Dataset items
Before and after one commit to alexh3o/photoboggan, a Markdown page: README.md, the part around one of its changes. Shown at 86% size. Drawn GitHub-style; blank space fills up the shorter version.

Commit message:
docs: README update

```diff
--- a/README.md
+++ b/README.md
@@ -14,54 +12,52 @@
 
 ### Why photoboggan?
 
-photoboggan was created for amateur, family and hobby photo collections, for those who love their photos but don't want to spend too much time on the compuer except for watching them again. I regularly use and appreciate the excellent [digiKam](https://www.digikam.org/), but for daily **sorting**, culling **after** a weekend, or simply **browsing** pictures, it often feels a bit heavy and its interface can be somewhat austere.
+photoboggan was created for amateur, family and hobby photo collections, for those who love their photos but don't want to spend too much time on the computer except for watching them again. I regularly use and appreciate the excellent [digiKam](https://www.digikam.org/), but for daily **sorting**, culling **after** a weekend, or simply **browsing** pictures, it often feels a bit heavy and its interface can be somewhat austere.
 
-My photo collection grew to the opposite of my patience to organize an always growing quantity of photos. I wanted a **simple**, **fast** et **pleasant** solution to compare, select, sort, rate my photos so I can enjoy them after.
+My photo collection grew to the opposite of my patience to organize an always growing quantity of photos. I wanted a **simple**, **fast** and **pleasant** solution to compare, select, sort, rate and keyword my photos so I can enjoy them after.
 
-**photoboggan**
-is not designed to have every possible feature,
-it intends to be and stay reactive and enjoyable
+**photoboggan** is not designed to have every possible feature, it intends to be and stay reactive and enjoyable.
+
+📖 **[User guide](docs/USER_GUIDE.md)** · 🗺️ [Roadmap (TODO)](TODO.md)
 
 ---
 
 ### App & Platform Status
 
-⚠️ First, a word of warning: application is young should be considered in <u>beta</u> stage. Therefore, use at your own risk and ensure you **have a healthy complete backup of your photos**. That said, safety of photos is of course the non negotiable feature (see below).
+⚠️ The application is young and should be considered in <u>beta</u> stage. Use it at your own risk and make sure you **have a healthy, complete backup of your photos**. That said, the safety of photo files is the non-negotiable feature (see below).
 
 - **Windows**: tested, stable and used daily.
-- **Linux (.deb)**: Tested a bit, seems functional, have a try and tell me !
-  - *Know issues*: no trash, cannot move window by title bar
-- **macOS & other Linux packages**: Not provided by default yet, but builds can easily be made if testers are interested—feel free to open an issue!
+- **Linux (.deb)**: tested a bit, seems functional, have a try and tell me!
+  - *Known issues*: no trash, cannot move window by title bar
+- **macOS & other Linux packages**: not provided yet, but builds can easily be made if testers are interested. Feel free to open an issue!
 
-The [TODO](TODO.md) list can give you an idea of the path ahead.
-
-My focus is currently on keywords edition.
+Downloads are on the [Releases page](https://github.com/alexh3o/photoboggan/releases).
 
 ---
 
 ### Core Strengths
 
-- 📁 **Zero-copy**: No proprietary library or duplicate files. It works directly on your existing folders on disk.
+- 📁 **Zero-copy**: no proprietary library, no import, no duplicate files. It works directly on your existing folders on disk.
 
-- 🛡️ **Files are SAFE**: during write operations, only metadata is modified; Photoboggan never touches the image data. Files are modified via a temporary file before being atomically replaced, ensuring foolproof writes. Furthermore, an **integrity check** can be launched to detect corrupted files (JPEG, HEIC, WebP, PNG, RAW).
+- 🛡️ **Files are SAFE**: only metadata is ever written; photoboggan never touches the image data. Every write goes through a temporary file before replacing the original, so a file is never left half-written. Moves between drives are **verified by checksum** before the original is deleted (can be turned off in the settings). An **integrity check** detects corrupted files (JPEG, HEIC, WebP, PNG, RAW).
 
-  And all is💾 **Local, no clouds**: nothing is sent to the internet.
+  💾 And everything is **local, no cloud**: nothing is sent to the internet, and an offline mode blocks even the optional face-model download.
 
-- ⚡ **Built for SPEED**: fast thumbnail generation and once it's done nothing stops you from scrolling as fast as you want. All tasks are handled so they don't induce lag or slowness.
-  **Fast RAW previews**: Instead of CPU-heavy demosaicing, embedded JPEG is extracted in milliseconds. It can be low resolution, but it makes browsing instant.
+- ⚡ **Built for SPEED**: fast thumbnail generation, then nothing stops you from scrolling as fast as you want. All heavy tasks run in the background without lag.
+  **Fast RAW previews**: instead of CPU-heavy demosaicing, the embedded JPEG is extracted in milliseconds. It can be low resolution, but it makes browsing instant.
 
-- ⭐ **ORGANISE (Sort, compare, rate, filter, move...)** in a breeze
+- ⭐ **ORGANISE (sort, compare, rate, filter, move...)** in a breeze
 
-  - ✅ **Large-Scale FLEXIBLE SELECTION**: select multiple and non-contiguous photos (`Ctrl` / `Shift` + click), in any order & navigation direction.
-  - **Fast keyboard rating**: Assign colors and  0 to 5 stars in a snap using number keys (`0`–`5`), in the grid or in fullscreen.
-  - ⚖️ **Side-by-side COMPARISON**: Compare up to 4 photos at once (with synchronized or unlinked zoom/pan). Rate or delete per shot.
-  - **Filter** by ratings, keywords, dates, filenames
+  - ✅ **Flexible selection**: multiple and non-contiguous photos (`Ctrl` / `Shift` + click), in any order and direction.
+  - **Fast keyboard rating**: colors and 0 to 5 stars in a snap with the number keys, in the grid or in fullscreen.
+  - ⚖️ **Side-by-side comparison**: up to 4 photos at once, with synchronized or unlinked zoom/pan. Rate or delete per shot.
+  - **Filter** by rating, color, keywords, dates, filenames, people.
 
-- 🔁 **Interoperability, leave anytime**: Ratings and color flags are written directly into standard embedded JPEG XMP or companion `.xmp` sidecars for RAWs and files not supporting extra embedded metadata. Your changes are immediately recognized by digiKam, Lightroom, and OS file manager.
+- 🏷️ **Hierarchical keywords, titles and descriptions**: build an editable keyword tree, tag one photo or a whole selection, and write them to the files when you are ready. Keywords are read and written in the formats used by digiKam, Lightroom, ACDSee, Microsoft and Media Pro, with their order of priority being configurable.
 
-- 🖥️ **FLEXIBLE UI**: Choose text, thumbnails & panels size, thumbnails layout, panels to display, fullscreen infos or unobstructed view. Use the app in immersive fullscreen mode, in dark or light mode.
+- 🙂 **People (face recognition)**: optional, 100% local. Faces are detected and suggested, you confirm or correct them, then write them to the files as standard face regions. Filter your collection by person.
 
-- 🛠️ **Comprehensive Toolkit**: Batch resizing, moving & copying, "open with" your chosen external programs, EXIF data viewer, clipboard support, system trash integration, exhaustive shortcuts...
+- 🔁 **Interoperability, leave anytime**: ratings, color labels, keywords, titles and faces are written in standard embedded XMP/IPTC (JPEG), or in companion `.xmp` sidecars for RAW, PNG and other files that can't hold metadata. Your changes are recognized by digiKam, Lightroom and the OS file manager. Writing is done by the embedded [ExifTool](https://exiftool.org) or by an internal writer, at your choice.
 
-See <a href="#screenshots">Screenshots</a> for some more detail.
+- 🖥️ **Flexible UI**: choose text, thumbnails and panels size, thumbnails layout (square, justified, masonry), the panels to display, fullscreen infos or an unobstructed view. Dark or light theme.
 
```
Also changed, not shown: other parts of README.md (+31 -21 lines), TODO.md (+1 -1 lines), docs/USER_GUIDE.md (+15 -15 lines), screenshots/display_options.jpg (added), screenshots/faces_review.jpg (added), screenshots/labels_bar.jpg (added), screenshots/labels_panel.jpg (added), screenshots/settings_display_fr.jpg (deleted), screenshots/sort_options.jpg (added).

**Assignment**.
Your answer should be the data above, retyped exactly.

**Response**.
Before and after one commit to alexh3o/photoboggan, a Markdown page: README.md, the part around one of its changes. Shown at 86% size. Drawn GitHub-style; blank space fills up the shorter version.

Commit message:
docs: README update

```diff
--- a/README.md
+++ b/README.md
@@ -14,54 +12,52 @@
 
 ### Why photoboggan?
 
-photoboggan was created for amateur, family and hobby photo collections, for those who love their photos but don't want to spend too much time on the compuer except for watching them again. I regularly use and appreciate the excellent [digiKam](https://www.digikam.org/), but for daily **sorting**, culling **after** a weekend, or simply **browsing** pictures, it often feels a bit heavy and its interface can be somewhat austere.
+photoboggan was created for amateur, family and hobby photo collections, for those who love their photos but don't want to spend too much time on the computer except for watching them again. I regularly use and appreciate the excellent [digiKam](https://www.digikam.org/), but for daily **sorting**, culling **after** a weekend, or simply **browsing** pictures, it often feels a bit heavy and its interface can be somewhat austere.
 
-My photo collection grew to the opposite of my patience to organize an always growing quantity of photos. I wanted a **simple**, **fast** et **pleasant** solution to compare, select, sort, rate my photos so I can enjoy them after.
+My photo collection grew to the opposite of my patience to organize an always growing quantity of photos. I wanted a **simple**, **fast** and **pleasant** solution to compare, select, sort, rate and keyword my photos so I can enjoy them after.
 
-**photoboggan**
-is not designed to have every possible feature,
-it intends to be and stay reactive and enjoyable
+**photoboggan** is not designed to have every possible feature, it intends to be and stay reactive and enjoyable.
+
+📖 **[User guide](docs/USER_GUIDE.md)** · 🗺️ [Roadmap (TODO)](TODO.md)
 
 ---
 
 ### App & Platform Status
 
-⚠️ First, a word of warning: application is young should be considered in <u>beta</u> stage. Therefore, use at your own risk and ensure you **have a healthy complete backup of your photos**. That said, safety of photos is of course the non negotiable feature (see below).
+⚠️ The application is young and should be considered in <u>beta</u> stage. Use it at your own risk and make sure you **have a healthy, complete backup of your photos**. That said, the safety of photo files is the non-negotiable feature (see below).
 
 - **Windows**: tested, stable and used daily.
-- **Linux (.deb)**: Tested a bit, seems functional, have a try and tell me !
-  - *Know issues*: no trash, cannot move window by title bar
-- **macOS & other Linux packages**: Not provided by default yet, but builds can easily be made if testers are interested—feel free to open an issue!
+- **Linux (.deb)**: tested a bit, seems functional, have a try and tell me!
+  - *Known issues*: no trash, cannot move window by title bar
+- **macOS & other Linux packages**: not provided yet, but builds can easily be made if testers are interested. Feel free to open an issue!
 
-The [TODO](TODO.md) list can give you an idea of the path ahead.
-
-My focus is currently on keywords edition.
+Downloads are on the [Releases page](https://github.com/alexh3o/photoboggan/releases).
 
 ---
 
 ### Core Strengths
 
-- 📁 **Zero-copy**: No proprietary library or duplicate files. It works directly on your existing folders on disk.
+- 📁 **Zero-copy**: no proprietary library, no import, no duplicate files. It works directly on your existing folders on disk.
 
-- 🛡️ **Files are SAFE**: during write operations, only metadata is modified; Photoboggan never touches the image data. Files are modified via a temporary file before being atomically replaced, ensuring foolproof writes. Furthermore, an **integrity check** can be launched to detect corrupted files (JPEG, HEIC, WebP, PNG, RAW).
+- 🛡️ **Files are SAFE**: only metadata is ever written; photoboggan never touches the image data. Every write goes through a temporary file before replacing the original, so a file is never left half-written. Moves between drives are **verified by checksum** before the original is deleted (can be turned off in the settings). An **integrity check** detects corrupted files (JPEG, HEIC, WebP, PNG, RAW).
 
-  And all is💾 **Local, no clouds**: nothing is sent to the internet.
+  💾 And everything is **local, no cloud**: nothing is sent to the internet, and an offline mode blocks even the optional face-model download.
 
-- ⚡ **Built for SPEED**: fast thumbnail generation and once it's done nothing stops you from scrolling as fast as you want. All tasks are handled so they don't induce lag or slowness.
-  **Fast RAW previews**: Instead of CPU-heavy demosaicing, embedded JPEG is extracted in milliseconds. It can be low resolution, but it makes browsing instant.
+- ⚡ **Built for SPEED**: fast thumbnail generation, then nothing stops you from scrolling as fast as you want. All heavy tasks run in the background without lag.
+  **Fast RAW previews**: instead of CPU-heavy demosaicing, the embedded JPEG is extracted in milliseconds. It can be low resolution, but it makes browsing instant.
 
-- ⭐ **ORGANISE (Sort, compare, rate, filter, move...)** in a breeze
+- ⭐ **ORGANISE (sort, compare, rate, filter, move...)** in a breeze
 
-  - ✅ **Large-Scale FLEXIBLE SELECTION**: select multiple and non-contiguous photos (`Ctrl` / `Shift` + click), in any order & navigation direction.
-  - **Fast keyboard rating**: Assign colors and  0 to 5 stars in a snap using number keys (`0`–`5`), in the grid or in fullscreen.
-  - ⚖️ **Side-by-side COMPARISON**: Compare up to 4 photos at once (with synchronized or unlinked zoom/pan). Rate or delete per shot.
-  - **Filter** by ratings, keywords, dates, filenames
+  - ✅ **Flexible selection**: multiple and non-contiguous photos (`Ctrl` / `Shift` + click), in any order and direction.
+  - **Fast keyboard rating**: colors and 0 to 5 stars in a snap with the number keys, in the grid or in fullscreen.
+  - ⚖️ **Side-by-side comparison**: up to 4 photos at once, with synchronized or unlinked zoom/pan. Rate or delete per shot.
+  - **Filter** by rating, color, keywords, dates, filenames, people.
 
-- 🔁 **Interoperability, leave anytime**: Ratings and color flags are written directly into standard embedded JPEG XMP or companion `.xmp` sidecars for RAWs and files not supporting extra embedded metadata. Your changes are immediately recognized by digiKam, Lightroom, and OS file manager.
+- 🏷️ **Hierarchical keywords, titles and descriptions**: build an editable keyword tree, tag one photo or a whole selection, and write them to the files when you are ready. Keywords are read and written in the formats used by digiKam, Lightroom, ACDSee, Microsoft and Media Pro, with their order of priority being configurable.
 
-- 🖥️ **FLEXIBLE UI**: Choose text, thumbnails & panels size, thumbnails layout, panels to display, fullscreen infos or unobstructed view. Use the app in immersive fullscreen mode, in dark or light mode.
+- 🙂 **People (face recognition)**: optional, 100% local. Faces are detected and suggested, you confirm or correct them, then write them to the files as standard face regions. Filter your collection by person.
 
-- 🛠️ **Comprehensive Toolkit**: Batch resizing, moving & copying, "open with" your chosen external programs, EXIF data viewer, clipboard support, system trash integration, exhaustive shortcuts...
+- 🔁 **Interoperability, leave anytime**: ratings, color labels, keywords, titles and faces are written in standard embedded XMP/IPTC (JPEG), or in companion `.xmp` sidecars for RAW, PNG and other files that can't hold metadata. Your changes are recognized by digiKam, Lightroom and the OS file manager. Writing is done by the embedded [ExifTool](https://exiftool.org) or by an internal writer, at your choice.
 
-See <a href="#screenshots">Screenshots</a> for some more detail.
+- 🖥️ **Flexible UI**: choose text, thumbnails and panels size, thumbnails layout (square, justified, masonry), the panels to display, fullscreen infos or an unobstructed view. Dark or light theme.
 
```
Also changed, not shown: other parts of README.md (+31 -21 lines), TODO.md (+1 -1 lines), docs/USER_GUIDE.md (+15 -15 lines), screenshots/display_options.jpg (added), screenshots/faces_review.jpg (added), screenshots/labels_bar.jpg (added), screenshots/labels_panel.jpg (added), screenshots/settings_display_fr.jpg (deleted), screenshots/sort_options.jpg (added).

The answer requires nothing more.